There is an unspoken, unofficial view among artists in the tradition of Islamic Art: perfection is God’s domain. In many cases, illuminated manuscripts (before the advent of printing) were deliberately flawed, or ‘blemished’ in order to mar the geometric perfection of the design. It sounds superstitious, but in fact, it was akin to a second signature, a secret mark identifying their work. Nevertheless, the idea that perfection must be avoided has prevailed over the centuries.

I am now in pursuit of imperfection. Like Charlotte Brontë, Christopher Nolan and Vincent van Gogh, and the Islamic illuminators of old, I will be striving to move away from deadly monotony of perfection and getting that sentence or that shade of orange just right. Nothing will ever be just right, after all.

Because everything is about perception, and one man’s perfect sentence is another woman’s mangled string of words. Like this one.

8 responses to “In Pursuit of Imperfection”

  1. We need a word for people who strive to do outstanding work but aren’t neurotic about it.

    1. So true, Onisha. I’m open to suggestions. 🙂

  2. Oh, so we’ll said. I am a recovering perfectionist, which is something I hate about myself. This further resolves myself to relax more and get rid of that mindset. I love Van Gogh’s Starry Night.

    1. It’s tough to let go, especially since there are far more people willing to point out where we went wrong than supporters for the things we’re doing right. I think the challenge is to tune the negativity out.

  3. I read somewhere that there’s research showing perfectionists earn less than others, and I wouldn’t be surprised if that were true. I have some perfectionist tendencies myself, and they get in the way a lot more than they help. It’s very difficult to complete a task when you don’t understand the concept of good enough. The result is a lot of anxiety and fear of failure to measure up to some impossible ideal, which gets in the way of getting anything done. Not good for a designer – and certainly not for a writer. 😉

    1. And, fear can stop a lot of people from trying something new, just in case they fail. I’ve done that.

  4. Great post, Natasha.
    High standards = good.
    Perfectionism = never getting anything finished and horrible to work with.
    Let’s celebrate the difference!

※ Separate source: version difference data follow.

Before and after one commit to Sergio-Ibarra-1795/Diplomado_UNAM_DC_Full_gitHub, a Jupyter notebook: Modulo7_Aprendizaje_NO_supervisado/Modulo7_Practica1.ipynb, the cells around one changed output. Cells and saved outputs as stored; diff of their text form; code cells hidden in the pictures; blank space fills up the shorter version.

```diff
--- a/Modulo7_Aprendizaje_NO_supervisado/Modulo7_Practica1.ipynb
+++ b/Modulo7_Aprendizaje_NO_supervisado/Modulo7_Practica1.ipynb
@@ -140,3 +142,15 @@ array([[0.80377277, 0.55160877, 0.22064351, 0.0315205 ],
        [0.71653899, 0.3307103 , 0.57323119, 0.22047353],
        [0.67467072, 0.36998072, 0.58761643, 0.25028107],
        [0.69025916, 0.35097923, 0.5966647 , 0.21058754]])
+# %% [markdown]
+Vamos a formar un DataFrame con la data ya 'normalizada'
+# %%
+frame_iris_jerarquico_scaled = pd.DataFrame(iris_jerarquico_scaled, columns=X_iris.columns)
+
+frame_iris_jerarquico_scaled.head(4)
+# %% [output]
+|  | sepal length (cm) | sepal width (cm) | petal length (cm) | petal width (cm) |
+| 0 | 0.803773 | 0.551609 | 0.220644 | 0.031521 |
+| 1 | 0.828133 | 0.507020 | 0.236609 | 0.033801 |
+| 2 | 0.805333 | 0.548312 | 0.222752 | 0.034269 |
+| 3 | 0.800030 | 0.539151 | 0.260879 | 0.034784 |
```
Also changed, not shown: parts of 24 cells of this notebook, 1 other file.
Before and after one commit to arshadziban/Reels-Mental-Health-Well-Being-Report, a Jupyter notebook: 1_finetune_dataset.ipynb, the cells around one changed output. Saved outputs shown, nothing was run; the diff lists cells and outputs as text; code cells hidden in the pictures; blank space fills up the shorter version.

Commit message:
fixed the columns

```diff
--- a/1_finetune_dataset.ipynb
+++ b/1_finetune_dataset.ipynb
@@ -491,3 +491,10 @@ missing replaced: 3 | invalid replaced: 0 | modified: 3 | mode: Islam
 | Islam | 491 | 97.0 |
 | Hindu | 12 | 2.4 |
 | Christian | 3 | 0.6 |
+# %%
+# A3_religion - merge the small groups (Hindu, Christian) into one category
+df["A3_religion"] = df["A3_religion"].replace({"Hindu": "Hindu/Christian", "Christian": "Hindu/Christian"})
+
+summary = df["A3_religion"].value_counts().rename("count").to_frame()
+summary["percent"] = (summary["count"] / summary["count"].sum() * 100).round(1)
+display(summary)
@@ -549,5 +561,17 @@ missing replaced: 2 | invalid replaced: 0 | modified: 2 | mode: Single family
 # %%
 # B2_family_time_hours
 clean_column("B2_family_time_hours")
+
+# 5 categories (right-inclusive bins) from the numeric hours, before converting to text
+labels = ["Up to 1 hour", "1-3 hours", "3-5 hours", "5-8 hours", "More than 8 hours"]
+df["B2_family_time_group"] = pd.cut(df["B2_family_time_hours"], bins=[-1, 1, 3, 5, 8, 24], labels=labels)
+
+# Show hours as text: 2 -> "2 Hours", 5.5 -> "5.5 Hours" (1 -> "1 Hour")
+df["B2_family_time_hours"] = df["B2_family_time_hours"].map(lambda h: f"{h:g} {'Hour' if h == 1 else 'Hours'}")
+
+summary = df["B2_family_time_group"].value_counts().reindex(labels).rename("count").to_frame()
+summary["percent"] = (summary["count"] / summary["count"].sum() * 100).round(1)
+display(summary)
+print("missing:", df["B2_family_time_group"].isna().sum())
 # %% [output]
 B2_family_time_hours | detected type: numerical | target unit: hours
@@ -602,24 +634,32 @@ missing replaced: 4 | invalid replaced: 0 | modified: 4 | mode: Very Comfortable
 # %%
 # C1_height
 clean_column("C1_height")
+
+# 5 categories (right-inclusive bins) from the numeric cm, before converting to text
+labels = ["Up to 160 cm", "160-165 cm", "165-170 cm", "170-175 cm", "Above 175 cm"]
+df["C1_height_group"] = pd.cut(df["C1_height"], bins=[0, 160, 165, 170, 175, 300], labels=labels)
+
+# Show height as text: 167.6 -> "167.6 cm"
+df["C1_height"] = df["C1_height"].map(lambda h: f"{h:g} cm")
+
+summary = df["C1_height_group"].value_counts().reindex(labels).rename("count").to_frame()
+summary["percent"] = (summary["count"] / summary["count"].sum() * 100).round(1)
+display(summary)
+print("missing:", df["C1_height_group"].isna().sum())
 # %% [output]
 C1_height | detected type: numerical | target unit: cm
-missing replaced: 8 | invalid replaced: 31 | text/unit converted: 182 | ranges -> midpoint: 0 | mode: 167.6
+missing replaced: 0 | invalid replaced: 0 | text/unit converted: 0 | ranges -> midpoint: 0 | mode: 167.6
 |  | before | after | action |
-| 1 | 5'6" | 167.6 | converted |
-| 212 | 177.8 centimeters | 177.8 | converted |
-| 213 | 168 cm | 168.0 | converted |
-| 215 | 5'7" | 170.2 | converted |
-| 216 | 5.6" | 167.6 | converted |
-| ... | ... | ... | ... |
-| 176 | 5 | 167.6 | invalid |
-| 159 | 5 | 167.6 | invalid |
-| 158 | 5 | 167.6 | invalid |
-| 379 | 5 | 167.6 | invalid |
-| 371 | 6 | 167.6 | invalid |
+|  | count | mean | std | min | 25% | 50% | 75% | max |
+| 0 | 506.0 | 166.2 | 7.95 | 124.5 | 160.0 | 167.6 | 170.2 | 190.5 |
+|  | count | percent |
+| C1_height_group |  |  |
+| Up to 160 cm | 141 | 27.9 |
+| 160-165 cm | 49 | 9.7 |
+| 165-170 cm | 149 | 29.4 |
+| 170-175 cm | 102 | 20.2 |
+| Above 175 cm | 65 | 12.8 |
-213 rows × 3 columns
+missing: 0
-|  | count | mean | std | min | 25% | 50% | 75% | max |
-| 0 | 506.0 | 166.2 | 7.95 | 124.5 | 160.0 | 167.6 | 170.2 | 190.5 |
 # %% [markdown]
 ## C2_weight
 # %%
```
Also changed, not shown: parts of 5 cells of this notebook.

    1. Hear, hear!

      Thanks, Anne. I was aiming for an imperfect post. 😀

Leave a Reply

This site uses Akismet to reduce spam. Learn how your comment data is processed.